detachment. I had to put the book down at some points because my heart hurt
too much to read on.
Kink starts out with the humble beginnings of Dave and his family,
including some rather telling stories of early signs of the animosity that
would become such a focus of media attention between Dave and Ray Davies later
on in their lives.
This book deals honestly with such societal taboos as bisexuality, drug use,
depression, bankruptcy, the occult and all sorts of other subjects that most
authors would shy away from. Dave doesn't apologize for anything, nor does
he attempt to portray himself as person above reproach. He tells it like it
is, you either accept him for himself or you can sod off !
On some levels this autobiography could seem like the typical drugs, sex
and rock n' roll tale. But Dave Davies isn't 'like everybody else' ! Somewhere
in the early 1980s Dave had a spiritual awakening, that he attributes to "Intelligences"
and others have branded a result of heavy drug usage or drinking. It takes
a brave person to open themselves up to the general public about UFOs and
non-corporeal entities that speak to rock guitarists in strange hotel rooms.
But this is typical of Dave's unflinching writing style in Kink.
Whatever it was, it was the turning point in his life. He cleaned up his act,

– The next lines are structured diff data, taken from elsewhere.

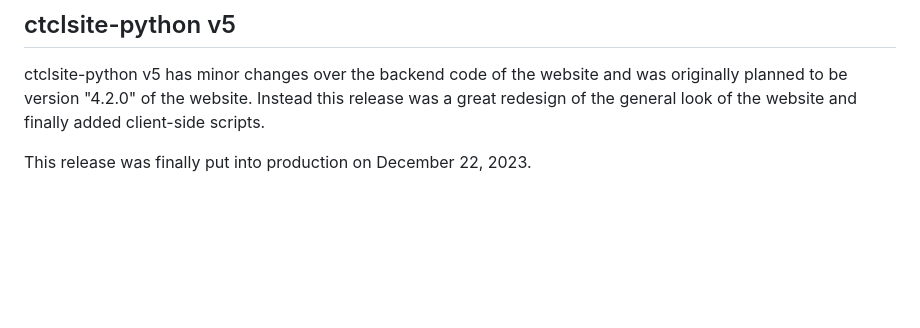
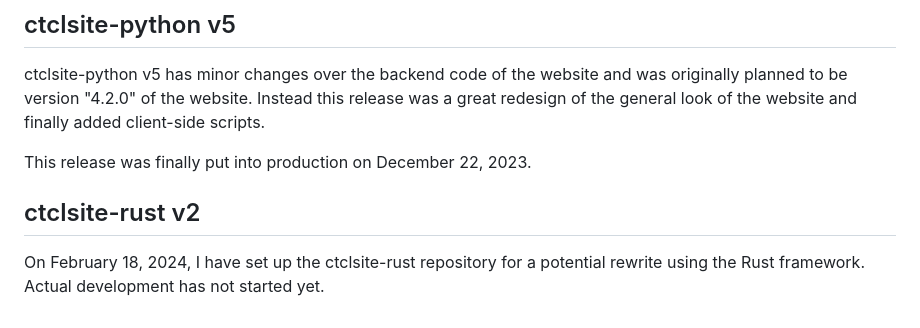
Before and after one commit to ctcl-bregis/ctclsite-python, a Markdown page: config/projects/ctclsite.md, the part around the change. Drawn GitHub-style; blank space fills up the shorter version.

```diff
--- a/config/projects/ctclsite.md
+++ b/config/projects/ctclsite.md
@@ -109,3 +109,6 @@ This version of the website was started after being made aware of the misleading
 ctclsite-python v5 has minor changes over the backend code of the website and was originally planned to be version "4.2.0" of the website. Instead this release was a great redesign of the general look of the website and finally added client-side scripts.
 
 This release was finally put into production on December 22, 2023.
+
+## ctclsite-rust v2
+On February 18, 2024, I have set up the ctclsite-rust repository for a potential rewrite using the Rust framework. Actual development has not started yet.
```
Also changed, not shown: config/projects/codenames.md (+8 -6 lines).
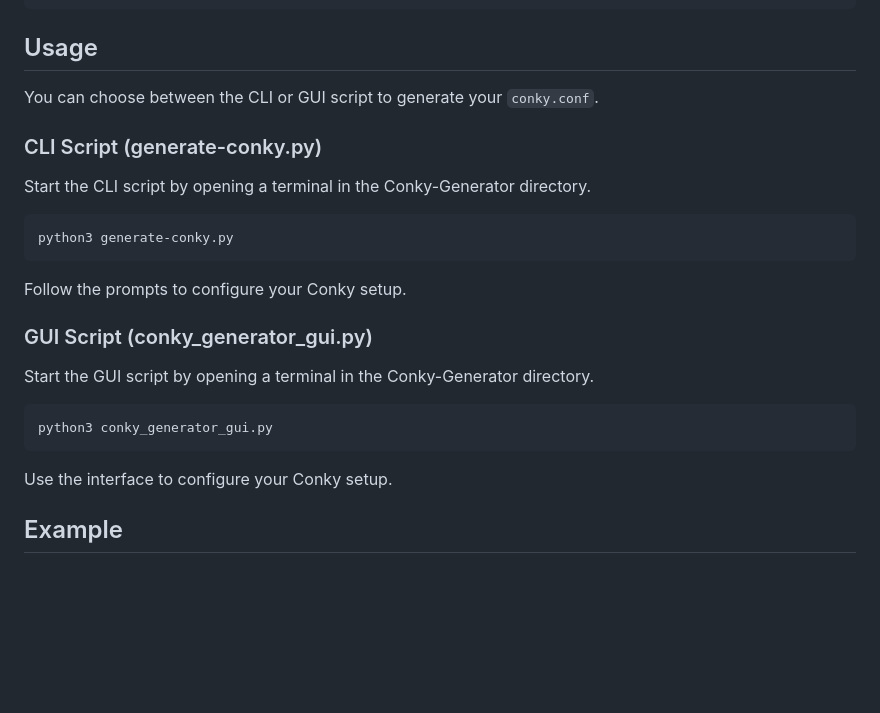
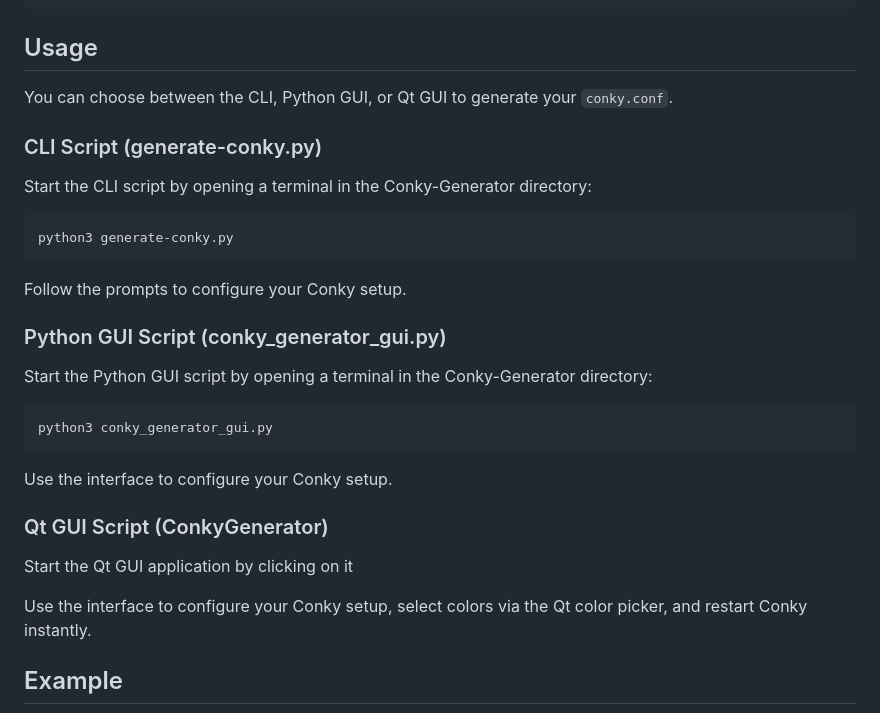
Before and after one commit to wim66/Conky-Generator, a Markdown page: README.md, the part around the change printed below. Drawn GitHub-style; blank space fills up the shorter version.

`````diff
--- a/README.md
+++ b/README.md
@@ -50,20 +74,34 @@ cd Conky-Generator
 
 ## Usage
-You can choose between the CLI or GUI script to generate your `conky.conf`.
+
+You can choose between the CLI, Python GUI, or Qt GUI to generate your `conky.conf`.
 
 ### CLI Script (generate-conky.py)
-Start the CLI script by opening a terminal in the Conky-Generator directory.
-````bash
+
+Start the CLI script by opening a terminal in the Conky-Generator directory:
+
+```bash
 python3 generate-conky.py
-````
+```
+
 Follow the prompts to configure your Conky setup.
 
-### GUI Script (conky_generator_gui.py)
-Start the GUI script by opening a terminal in the Conky-Generator directory.
-````bash
+### Python GUI Script (conky_generator_gui.py)
+
+Start the Python GUI script by opening a terminal in the Conky-Generator directory:
+
+```bash
 python3 conky_generator_gui.py
-````
+```
+
 Use the interface to configure your Conky setup.
+
+### Qt GUI Script (ConkyGenerator)
+
+Start the Qt GUI application by clicking on it
+
+
+Use the interface to configure your Conky setup, select colors via the Qt color picker, and restart Conky instantly.
 
 ## Example
 
`````
Also changed, not shown: other parts of README.md (+73 -29 lines), assets/preview2.png, 2 other files.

and became a much more aware and happy person.
And that can't be all bad.
-Leslie M. Ohanian
Kink is now available in paperback.